▶ _Change listing data_
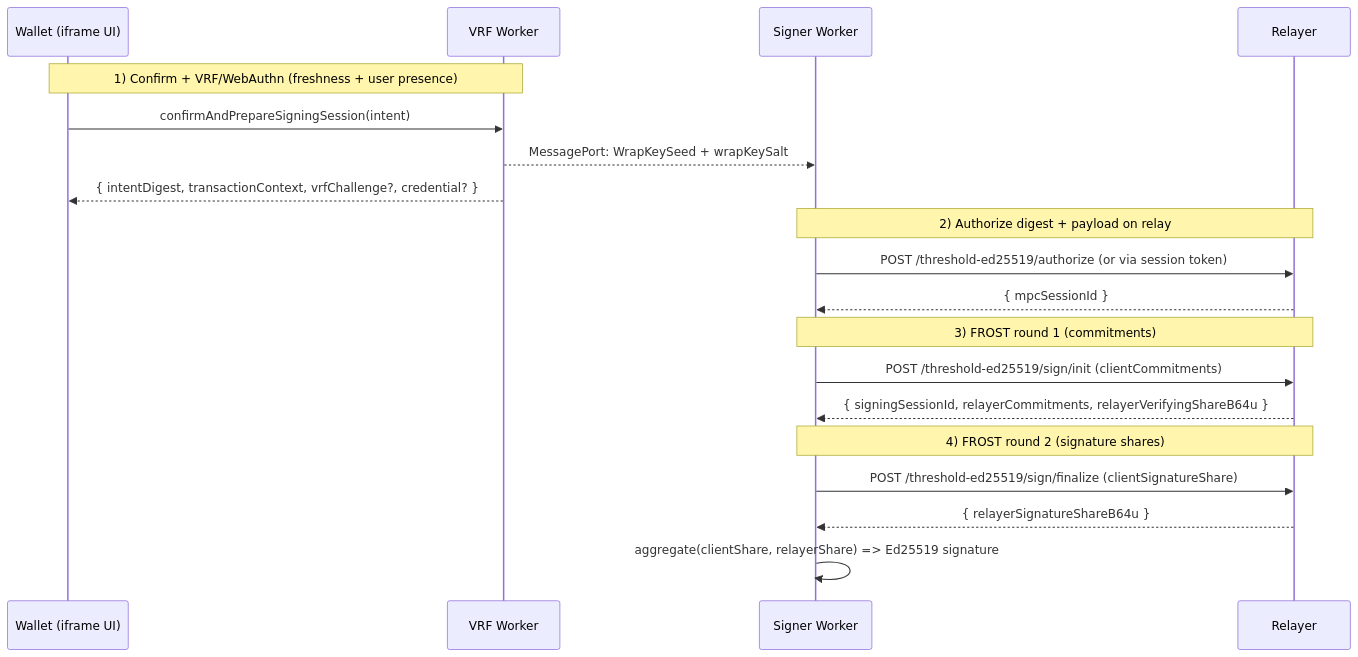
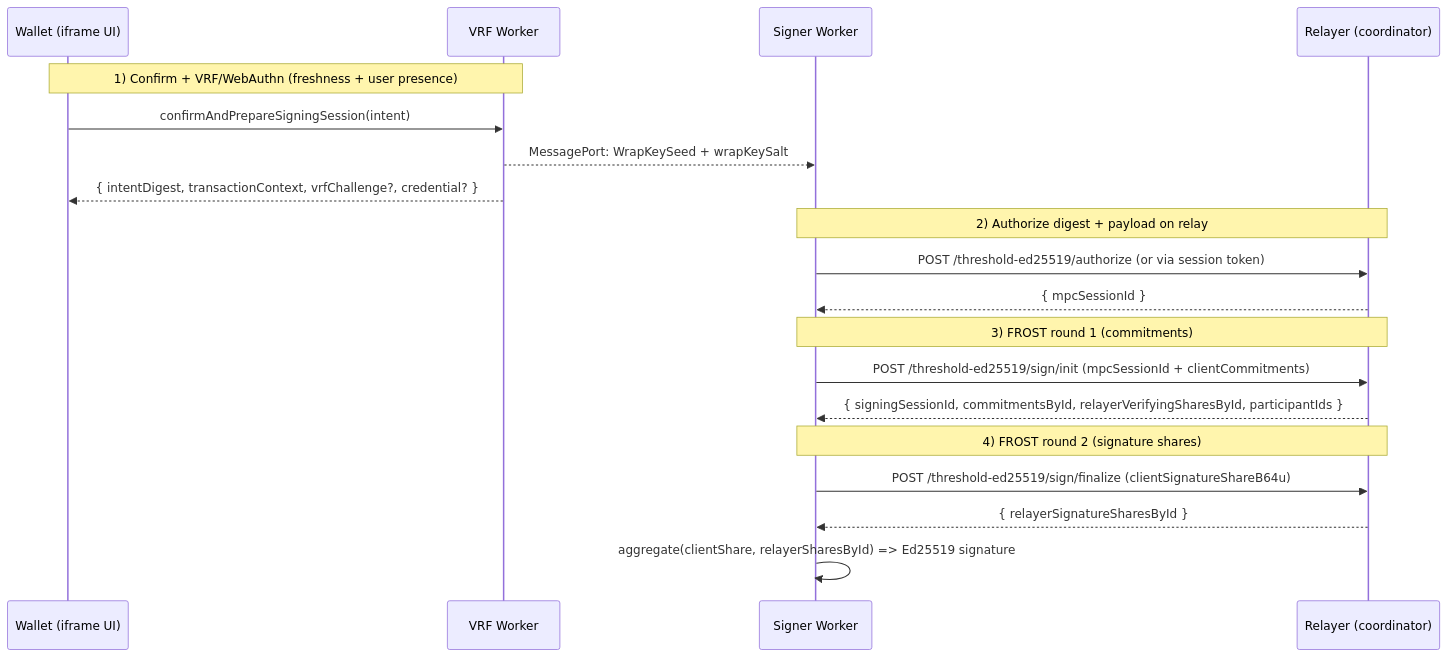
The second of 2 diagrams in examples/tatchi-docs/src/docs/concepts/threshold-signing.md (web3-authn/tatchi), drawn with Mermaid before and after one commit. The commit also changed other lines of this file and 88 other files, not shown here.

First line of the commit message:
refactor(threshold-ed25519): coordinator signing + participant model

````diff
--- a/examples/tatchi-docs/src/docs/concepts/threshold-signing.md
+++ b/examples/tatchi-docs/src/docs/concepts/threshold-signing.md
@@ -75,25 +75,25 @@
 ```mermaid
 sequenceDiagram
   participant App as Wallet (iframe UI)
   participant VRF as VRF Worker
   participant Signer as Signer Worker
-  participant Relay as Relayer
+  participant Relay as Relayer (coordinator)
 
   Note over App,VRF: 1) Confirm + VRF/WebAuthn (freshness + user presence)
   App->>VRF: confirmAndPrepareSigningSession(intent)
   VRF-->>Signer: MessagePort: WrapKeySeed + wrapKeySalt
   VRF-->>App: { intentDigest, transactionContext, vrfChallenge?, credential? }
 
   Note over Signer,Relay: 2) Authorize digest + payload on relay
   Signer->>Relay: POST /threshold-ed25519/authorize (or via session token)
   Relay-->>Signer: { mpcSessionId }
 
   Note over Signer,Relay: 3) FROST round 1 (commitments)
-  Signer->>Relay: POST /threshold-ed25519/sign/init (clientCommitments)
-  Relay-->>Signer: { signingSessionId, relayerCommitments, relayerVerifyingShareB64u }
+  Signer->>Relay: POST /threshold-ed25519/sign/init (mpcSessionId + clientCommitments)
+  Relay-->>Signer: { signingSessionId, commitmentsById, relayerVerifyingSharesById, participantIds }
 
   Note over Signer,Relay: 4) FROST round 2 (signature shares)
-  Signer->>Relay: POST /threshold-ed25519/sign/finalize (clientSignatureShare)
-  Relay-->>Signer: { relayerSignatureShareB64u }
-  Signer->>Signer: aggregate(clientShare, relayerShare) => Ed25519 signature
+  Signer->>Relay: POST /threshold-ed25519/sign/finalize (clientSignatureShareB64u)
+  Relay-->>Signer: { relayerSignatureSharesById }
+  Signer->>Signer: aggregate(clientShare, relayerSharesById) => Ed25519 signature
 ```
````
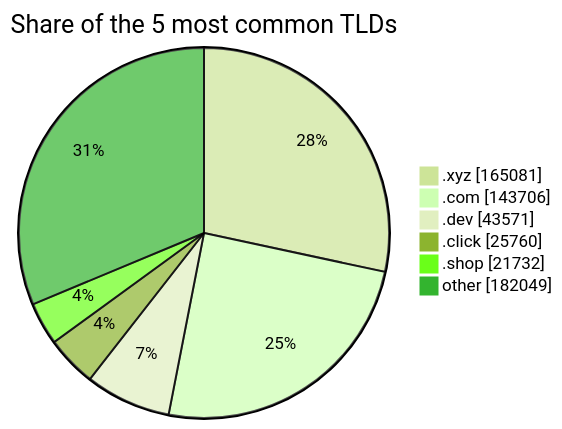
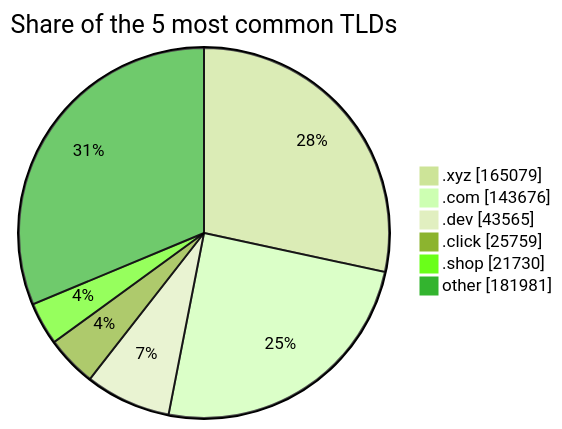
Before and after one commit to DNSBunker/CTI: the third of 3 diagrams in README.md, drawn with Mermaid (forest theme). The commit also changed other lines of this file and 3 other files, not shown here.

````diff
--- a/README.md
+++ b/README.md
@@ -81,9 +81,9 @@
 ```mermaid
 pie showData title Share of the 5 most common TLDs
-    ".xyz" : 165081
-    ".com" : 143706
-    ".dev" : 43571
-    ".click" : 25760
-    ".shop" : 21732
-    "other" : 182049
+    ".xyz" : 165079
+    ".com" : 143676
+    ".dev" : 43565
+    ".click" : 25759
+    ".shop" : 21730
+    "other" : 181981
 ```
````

▶ _Your objective_
Please set down each entry word for word, without its images.

▶ _Finished task_
The second of 2 diagrams in examples/tatchi-docs/src/docs/concepts/threshold-signing.md (web3-authn/tatchi), drawn with Mermaid before and after one commit. The commit also changed other lines of this file and 88 other files, not shown here.

First line of the commit message:
refactor(threshold-ed25519): coordinator signing + participant model

````diff
--- a/examples/tatchi-docs/src/docs/concepts/threshold-signing.md
+++ b/examples/tatchi-docs/src/docs/concepts/threshold-signing.md
@@ -75,25 +75,25 @@
 ```mermaid
 sequenceDiagram
   participant App as Wallet (iframe UI)
   participant VRF as VRF Worker
   participant Signer as Signer Worker
-  participant Relay as Relayer
+  participant Relay as Relayer (coordinator)
 
   Note over App,VRF: 1) Confirm + VRF/WebAuthn (freshness + user presence)
   App->>VRF: confirmAndPrepareSigningSession(intent)
   VRF-->>Signer: MessagePort: WrapKeySeed + wrapKeySalt
   VRF-->>App: { intentDigest, transactionContext, vrfChallenge?, credential? }
 
   Note over Signer,Relay: 2) Authorize digest + payload on relay
   Signer->>Relay: POST /threshold-ed25519/authorize (or via session token)
   Relay-->>Signer: { mpcSessionId }
 
   Note over Signer,Relay: 3) FROST round 1 (commitments)
-  Signer->>Relay: POST /threshold-ed25519/sign/init (clientCommitments)
-  Relay-->>Signer: { signingSessionId, relayerCommitments, relayerVerifyingShareB64u }
+  Signer->>Relay: POST /threshold-ed25519/sign/init (mpcSessionId + clientCommitments)
+  Relay-->>Signer: { signingSessionId, commitmentsById, relayerVerifyingSharesById, participantIds }
 
   Note over Signer,Relay: 4) FROST round 2 (signature shares)
-  Signer->>Relay: POST /threshold-ed25519/sign/finalize (clientSignatureShare)
-  Relay-->>Signer: { relayerSignatureShareB64u }
-  Signer->>Signer: aggregate(clientShare, relayerShare) => Ed25519 signature
+  Signer->>Relay: POST /threshold-ed25519/sign/finalize (clientSignatureShareB64u)
+  Relay-->>Signer: { relayerSignatureSharesById }
+  Signer->>Signer: aggregate(clientShare, relayerSharesById) => Ed25519 signature
 ```
````
Before and after one commit to DNSBunker/CTI: the third of 3 diagrams in README.md, drawn with Mermaid (forest theme). The commit also changed other lines of this file and 3 other files, not shown here.

````diff
--- a/README.md
+++ b/README.md
@@ -81,9 +81,9 @@
 ```mermaid
 pie showData title Share of the 5 most common TLDs
-    ".xyz" : 165081
-    ".com" : 143706
-    ".dev" : 43571
-    ".click" : 25760
-    ".shop" : 21732
-    "other" : 182049
+    ".xyz" : 165079
+    ".com" : 143676
+    ".dev" : 43565
+    ".click" : 25759
+    ".shop" : 21730
+    "other" : 181981
 ```
````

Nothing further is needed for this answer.